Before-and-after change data
* * *
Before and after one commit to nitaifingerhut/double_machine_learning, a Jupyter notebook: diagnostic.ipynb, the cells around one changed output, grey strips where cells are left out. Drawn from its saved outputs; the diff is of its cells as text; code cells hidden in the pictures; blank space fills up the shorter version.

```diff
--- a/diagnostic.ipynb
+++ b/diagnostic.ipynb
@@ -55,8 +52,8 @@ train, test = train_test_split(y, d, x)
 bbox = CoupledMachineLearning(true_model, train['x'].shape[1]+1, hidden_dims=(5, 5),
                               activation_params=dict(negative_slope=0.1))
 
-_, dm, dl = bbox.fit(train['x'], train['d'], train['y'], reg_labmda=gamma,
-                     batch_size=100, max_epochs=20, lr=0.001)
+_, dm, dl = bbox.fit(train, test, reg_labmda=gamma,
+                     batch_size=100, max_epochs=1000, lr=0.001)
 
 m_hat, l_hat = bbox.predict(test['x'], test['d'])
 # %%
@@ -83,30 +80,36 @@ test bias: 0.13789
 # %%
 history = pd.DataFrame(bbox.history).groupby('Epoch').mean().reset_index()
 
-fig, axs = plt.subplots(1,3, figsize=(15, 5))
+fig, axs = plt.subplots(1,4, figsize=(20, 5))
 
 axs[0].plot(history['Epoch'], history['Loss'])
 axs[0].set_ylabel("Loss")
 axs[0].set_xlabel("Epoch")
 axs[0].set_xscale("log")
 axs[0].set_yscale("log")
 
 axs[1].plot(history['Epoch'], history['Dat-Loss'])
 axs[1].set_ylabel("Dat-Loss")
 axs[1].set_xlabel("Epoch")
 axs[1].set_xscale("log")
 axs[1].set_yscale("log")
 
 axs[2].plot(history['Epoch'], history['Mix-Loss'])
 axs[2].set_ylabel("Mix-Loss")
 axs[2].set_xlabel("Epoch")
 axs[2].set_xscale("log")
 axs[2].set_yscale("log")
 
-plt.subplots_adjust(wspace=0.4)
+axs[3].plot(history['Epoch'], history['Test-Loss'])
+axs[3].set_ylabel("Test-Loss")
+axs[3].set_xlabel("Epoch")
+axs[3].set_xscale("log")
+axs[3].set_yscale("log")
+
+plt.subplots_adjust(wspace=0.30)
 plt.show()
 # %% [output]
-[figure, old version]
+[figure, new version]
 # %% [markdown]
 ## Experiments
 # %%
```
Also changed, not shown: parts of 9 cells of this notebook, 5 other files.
* * *
**WHAT IS REQUIRED**. Set down all the data exactly as given.

**PROBLEM SOLUTION**.
Before and after one commit to nitaifingerhut/double_machine_learning, a Jupyter notebook: diagnostic.ipynb, the cells around one changed output, grey strips where cells are left out. Drawn from its saved outputs; the diff is of its cells as text; code cells hidden in the pictures; blank space fills up the shorter version.

```diff
--- a/diagnostic.ipynb
+++ b/diagnostic.ipynb
@@ -55,8 +52,8 @@ train, test = train_test_split(y, d, x)
 bbox = CoupledMachineLearning(true_model, train['x'].shape[1]+1, hidden_dims=(5, 5),
                               activation_params=dict(negative_slope=0.1))
 
-_, dm, dl = bbox.fit(train['x'], train['d'], train['y'], reg_labmda=gamma,
-                     batch_size=100, max_epochs=20, lr=0.001)
+_, dm, dl = bbox.fit(train, test, reg_labmda=gamma,
+                     batch_size=100, max_epochs=1000, lr=0.001)
 
 m_hat, l_hat = bbox.predict(test['x'], test['d'])
 # %%
@@ -83,30 +80,36 @@ test bias: 0.13789
 # %%
 history = pd.DataFrame(bbox.history).groupby('Epoch').mean().reset_index()
 
-fig, axs = plt.subplots(1,3, figsize=(15, 5))
+fig, axs = plt.subplots(1,4, figsize=(20, 5))
 
 axs[0].plot(history['Epoch'], history['Loss'])
 axs[0].set_ylabel("Loss")
 axs[0].set_xlabel("Epoch")
 axs[0].set_xscale("log")
 axs[0].set_yscale("log")
 
 axs[1].plot(history['Epoch'], history['Dat-Loss'])
 axs[1].set_ylabel("Dat-Loss")
 axs[1].set_xlabel("Epoch")
 axs[1].set_xscale("log")
 axs[1].set_yscale("log")
 
 axs[2].plot(history['Epoch'], history['Mix-Loss'])
 axs[2].set_ylabel("Mix-Loss")
 axs[2].set_xlabel("Epoch")
 axs[2].set_xscale("log")
 axs[2].set_yscale("log")
 
-plt.subplots_adjust(wspace=0.4)
+axs[3].plot(history['Epoch'], history['Test-Loss'])
+axs[3].set_ylabel("Test-Loss")
+axs[3].set_xlabel("Epoch")
+axs[3].set_xscale("log")
+axs[3].set_yscale("log")
+
+plt.subplots_adjust(wspace=0.30)
 plt.show()
 # %% [output]
-[figure, old version]
+[figure, new version]
 # %% [markdown]
 ## Experiments
 # %%
```
Also changed, not shown: parts of 9 cells of this notebook, 5 other files.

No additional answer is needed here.